Data excerpts: Begin

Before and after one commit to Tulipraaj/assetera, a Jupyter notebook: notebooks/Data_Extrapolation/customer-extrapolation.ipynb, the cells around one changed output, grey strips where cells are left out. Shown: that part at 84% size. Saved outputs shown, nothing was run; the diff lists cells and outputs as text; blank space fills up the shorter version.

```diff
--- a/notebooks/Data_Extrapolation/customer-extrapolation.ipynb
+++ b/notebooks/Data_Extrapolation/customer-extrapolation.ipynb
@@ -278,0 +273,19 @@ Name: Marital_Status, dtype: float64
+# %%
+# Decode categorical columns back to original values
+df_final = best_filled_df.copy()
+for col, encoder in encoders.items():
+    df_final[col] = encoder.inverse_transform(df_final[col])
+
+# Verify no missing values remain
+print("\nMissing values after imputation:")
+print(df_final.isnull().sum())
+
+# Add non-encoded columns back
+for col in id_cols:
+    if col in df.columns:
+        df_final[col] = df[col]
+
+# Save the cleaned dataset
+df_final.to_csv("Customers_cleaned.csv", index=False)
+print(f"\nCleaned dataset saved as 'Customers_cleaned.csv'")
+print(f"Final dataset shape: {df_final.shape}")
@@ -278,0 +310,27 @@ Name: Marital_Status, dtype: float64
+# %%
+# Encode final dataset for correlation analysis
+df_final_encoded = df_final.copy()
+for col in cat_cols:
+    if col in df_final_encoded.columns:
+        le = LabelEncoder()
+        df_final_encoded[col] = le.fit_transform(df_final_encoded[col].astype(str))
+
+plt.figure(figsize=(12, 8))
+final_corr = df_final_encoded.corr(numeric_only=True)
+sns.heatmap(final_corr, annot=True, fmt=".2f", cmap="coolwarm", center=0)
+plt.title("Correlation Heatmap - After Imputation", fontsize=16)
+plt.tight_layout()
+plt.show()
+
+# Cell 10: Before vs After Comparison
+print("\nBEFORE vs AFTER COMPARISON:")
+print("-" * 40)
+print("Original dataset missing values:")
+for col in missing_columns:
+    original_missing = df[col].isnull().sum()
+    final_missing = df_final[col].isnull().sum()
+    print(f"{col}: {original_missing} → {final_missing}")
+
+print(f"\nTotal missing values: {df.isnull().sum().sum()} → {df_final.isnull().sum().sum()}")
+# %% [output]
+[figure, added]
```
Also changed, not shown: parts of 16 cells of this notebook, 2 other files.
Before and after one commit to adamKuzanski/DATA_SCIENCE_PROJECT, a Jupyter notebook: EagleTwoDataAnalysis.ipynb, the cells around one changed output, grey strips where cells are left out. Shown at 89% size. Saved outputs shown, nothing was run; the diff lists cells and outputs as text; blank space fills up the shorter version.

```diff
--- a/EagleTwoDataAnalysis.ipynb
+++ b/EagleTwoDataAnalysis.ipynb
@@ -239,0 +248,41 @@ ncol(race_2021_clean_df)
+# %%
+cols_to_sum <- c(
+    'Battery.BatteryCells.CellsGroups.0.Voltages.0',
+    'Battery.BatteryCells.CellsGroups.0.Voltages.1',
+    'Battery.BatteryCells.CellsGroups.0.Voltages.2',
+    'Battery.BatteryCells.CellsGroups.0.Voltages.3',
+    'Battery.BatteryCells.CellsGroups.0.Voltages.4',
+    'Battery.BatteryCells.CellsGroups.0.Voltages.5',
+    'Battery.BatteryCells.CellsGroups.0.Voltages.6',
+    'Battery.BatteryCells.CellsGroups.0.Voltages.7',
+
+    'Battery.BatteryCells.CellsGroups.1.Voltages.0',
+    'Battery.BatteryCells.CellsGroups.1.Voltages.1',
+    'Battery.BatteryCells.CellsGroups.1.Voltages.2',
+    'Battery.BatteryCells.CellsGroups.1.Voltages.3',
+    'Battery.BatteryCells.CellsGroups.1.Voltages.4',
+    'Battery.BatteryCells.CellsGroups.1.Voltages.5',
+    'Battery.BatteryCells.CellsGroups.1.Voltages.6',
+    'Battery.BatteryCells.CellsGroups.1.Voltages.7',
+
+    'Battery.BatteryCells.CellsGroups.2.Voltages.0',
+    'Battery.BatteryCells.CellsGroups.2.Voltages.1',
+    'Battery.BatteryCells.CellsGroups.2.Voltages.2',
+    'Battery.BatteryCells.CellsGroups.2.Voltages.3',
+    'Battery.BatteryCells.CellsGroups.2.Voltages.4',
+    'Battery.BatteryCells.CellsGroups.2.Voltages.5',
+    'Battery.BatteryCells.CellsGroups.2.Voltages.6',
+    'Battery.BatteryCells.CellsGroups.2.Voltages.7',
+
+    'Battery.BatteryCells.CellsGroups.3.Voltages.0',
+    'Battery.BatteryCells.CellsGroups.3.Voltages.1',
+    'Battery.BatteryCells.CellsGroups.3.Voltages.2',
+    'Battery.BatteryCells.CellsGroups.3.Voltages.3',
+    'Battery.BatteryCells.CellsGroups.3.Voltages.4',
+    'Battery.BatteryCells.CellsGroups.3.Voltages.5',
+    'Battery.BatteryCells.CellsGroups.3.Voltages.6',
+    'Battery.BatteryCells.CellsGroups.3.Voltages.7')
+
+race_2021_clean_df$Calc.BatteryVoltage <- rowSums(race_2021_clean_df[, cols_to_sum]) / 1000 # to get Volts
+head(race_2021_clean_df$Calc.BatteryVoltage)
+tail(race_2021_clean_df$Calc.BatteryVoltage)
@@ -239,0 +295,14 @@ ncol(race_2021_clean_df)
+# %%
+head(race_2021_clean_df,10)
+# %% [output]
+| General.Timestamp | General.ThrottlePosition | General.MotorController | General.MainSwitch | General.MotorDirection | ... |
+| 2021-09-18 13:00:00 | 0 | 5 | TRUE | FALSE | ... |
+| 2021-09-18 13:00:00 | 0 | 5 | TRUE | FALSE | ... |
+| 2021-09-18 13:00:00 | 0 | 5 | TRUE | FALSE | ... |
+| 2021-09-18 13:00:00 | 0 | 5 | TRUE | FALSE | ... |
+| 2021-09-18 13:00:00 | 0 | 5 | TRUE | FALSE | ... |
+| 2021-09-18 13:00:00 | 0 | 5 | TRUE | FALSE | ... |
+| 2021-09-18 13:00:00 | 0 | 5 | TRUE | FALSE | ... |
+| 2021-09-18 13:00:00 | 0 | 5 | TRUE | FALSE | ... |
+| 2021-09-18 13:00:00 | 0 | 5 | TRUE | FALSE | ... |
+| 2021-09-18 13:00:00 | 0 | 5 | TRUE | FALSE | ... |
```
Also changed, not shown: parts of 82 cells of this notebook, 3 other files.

Data excerpts: End

Work task :: Give all of the material again, exactly.

Exercise answer ::
Before and after one commit to Tulipraaj/assetera, a Jupyter notebook: notebooks/Data_Extrapolation/customer-extrapolation.ipynb, the cells around one changed output, grey strips where cells are left out. Shown: that part at 84% size. Saved outputs shown, nothing was run; the diff lists cells and outputs as text; blank space fills up the shorter version.

```diff
--- a/notebooks/Data_Extrapolation/customer-extrapolation.ipynb
+++ b/notebooks/Data_Extrapolation/customer-extrapolation.ipynb
@@ -278,0 +273,19 @@ Name: Marital_Status, dtype: float64
+# %%
+# Decode categorical columns back to original values
+df_final = best_filled_df.copy()
+for col, encoder in encoders.items():
+    df_final[col] = encoder.inverse_transform(df_final[col])
+
+# Verify no missing values remain
+print("\nMissing values after imputation:")
+print(df_final.isnull().sum())
+
+# Add non-encoded columns back
+for col in id_cols:
+    if col in df.columns:
+        df_final[col] = df[col]
+
+# Save the cleaned dataset
+df_final.to_csv("Customers_cleaned.csv", index=False)
+print(f"\nCleaned dataset saved as 'Customers_cleaned.csv'")
+print(f"Final dataset shape: {df_final.shape}")
@@ -278,0 +310,27 @@ Name: Marital_Status, dtype: float64
+# %%
+# Encode final dataset for correlation analysis
+df_final_encoded = df_final.copy()
+for col in cat_cols:
+    if col in df_final_encoded.columns:
+        le = LabelEncoder()
+        df_final_encoded[col] = le.fit_transform(df_final_encoded[col].astype(str))
+
+plt.figure(figsize=(12, 8))
+final_corr = df_final_encoded.corr(numeric_only=True)
+sns.heatmap(final_corr, annot=True, fmt=".2f", cmap="coolwarm", center=0)
+plt.title("Correlation Heatmap - After Imputation", fontsize=16)
+plt.tight_layout()
+plt.show()
+
+# Cell 10: Before vs After Comparison
+print("\nBEFORE vs AFTER COMPARISON:")
+print("-" * 40)
+print("Original dataset missing values:")
+for col in missing_columns:
+    original_missing = df[col].isnull().sum()
+    final_missing = df_final[col].isnull().sum()
+    print(f"{col}: {original_missing} → {final_missing}")
+
+print(f"\nTotal missing values: {df.isnull().sum().sum()} → {df_final.isnull().sum().sum()}")
+# %% [output]
+[figure, added]
```
Also changed, not shown: parts of 16 cells of this notebook, 2 other files.
Before and after one commit to adamKuzanski/DATA_SCIENCE_PROJECT, a Jupyter notebook: EagleTwoDataAnalysis.ipynb, the cells around one changed output, grey strips where cells are left out. Shown at 89% size. Saved outputs shown, nothing was run; the diff lists cells and outputs as text; blank space fills up the shorter version.

```diff
--- a/EagleTwoDataAnalysis.ipynb
+++ b/EagleTwoDataAnalysis.ipynb
@@ -239,0 +248,41 @@ ncol(race_2021_clean_df)
+# %%
+cols_to_sum <- c(
+    'Battery.BatteryCells.CellsGroups.0.Voltages.0',
+    'Battery.BatteryCells.CellsGroups.0.Voltages.1',
+    'Battery.BatteryCells.CellsGroups.0.Voltages.2',
+    'Battery.BatteryCells.CellsGroups.0.Voltages.3',
+    'Battery.BatteryCells.CellsGroups.0.Voltages.4',
+    'Battery.BatteryCells.CellsGroups.0.Voltages.5',
+    'Battery.BatteryCells.CellsGroups.0.Voltages.6',
+    'Battery.BatteryCells.CellsGroups.0.Voltages.7',
+
+    'Battery.BatteryCells.CellsGroups.1.Voltages.0',
+    'Battery.BatteryCells.CellsGroups.1.Voltages.1',
+    'Battery.BatteryCells.CellsGroups.1.Voltages.2',
+    'Battery.BatteryCells.CellsGroups.1.Voltages.3',
+    'Battery.BatteryCells.CellsGroups.1.Voltages.4',
+    'Battery.BatteryCells.CellsGroups.1.Voltages.5',
+    'Battery.BatteryCells.CellsGroups.1.Voltages.6',
+    'Battery.BatteryCells.CellsGroups.1.Voltages.7',
+
+    'Battery.BatteryCells.CellsGroups.2.Voltages.0',
+    'Battery.BatteryCells.CellsGroups.2.Voltages.1',
+    'Battery.BatteryCells.CellsGroups.2.Voltages.2',
+    'Battery.BatteryCells.CellsGroups.2.Voltages.3',
+    'Battery.BatteryCells.CellsGroups.2.Voltages.4',
+    'Battery.BatteryCells.CellsGroups.2.Voltages.5',
+    'Battery.BatteryCells.CellsGroups.2.Voltages.6',
+    'Battery.BatteryCells.CellsGroups.2.Voltages.7',
+
+    'Battery.BatteryCells.CellsGroups.3.Voltages.0',
+    'Battery.BatteryCells.CellsGroups.3.Voltages.1',
+    'Battery.BatteryCells.CellsGroups.3.Voltages.2',
+    'Battery.BatteryCells.CellsGroups.3.Voltages.3',
+    'Battery.BatteryCells.CellsGroups.3.Voltages.4',
+    'Battery.BatteryCells.CellsGroups.3.Voltages.5',
+    'Battery.BatteryCells.CellsGroups.3.Voltages.6',
+    'Battery.BatteryCells.CellsGroups.3.Voltages.7')
+
+race_2021_clean_df$Calc.BatteryVoltage <- rowSums(race_2021_clean_df[, cols_to_sum]) / 1000 # to get Volts
+head(race_2021_clean_df$Calc.BatteryVoltage)
+tail(race_2021_clean_df$Calc.BatteryVoltage)
@@ -239,0 +295,14 @@ ncol(race_2021_clean_df)
+# %%
+head(race_2021_clean_df,10)
+# %% [output]
+| General.Timestamp | General.ThrottlePosition | General.MotorController | General.MainSwitch | General.MotorDirection | ... |
+| 2021-09-18 13:00:00 | 0 | 5 | TRUE | FALSE | ... |
+| 2021-09-18 13:00:00 | 0 | 5 | TRUE | FALSE | ... |
+| 2021-09-18 13:00:00 | 0 | 5 | TRUE | FALSE | ... |
+| 2021-09-18 13:00:00 | 0 | 5 | TRUE | FALSE | ... |
+| 2021-09-18 13:00:00 | 0 | 5 | TRUE | FALSE | ... |
+| 2021-09-18 13:00:00 | 0 | 5 | TRUE | FALSE | ... |
+| 2021-09-18 13:00:00 | 0 | 5 | TRUE | FALSE | ... |
+| 2021-09-18 13:00:00 | 0 | 5 | TRUE | FALSE | ... |
+| 2021-09-18 13:00:00 | 0 | 5 | TRUE | FALSE | ... |
+| 2021-09-18 13:00:00 | 0 | 5 | TRUE | FALSE | ... |
```
Also changed, not shown: parts of 82 cells of this notebook, 3 other files.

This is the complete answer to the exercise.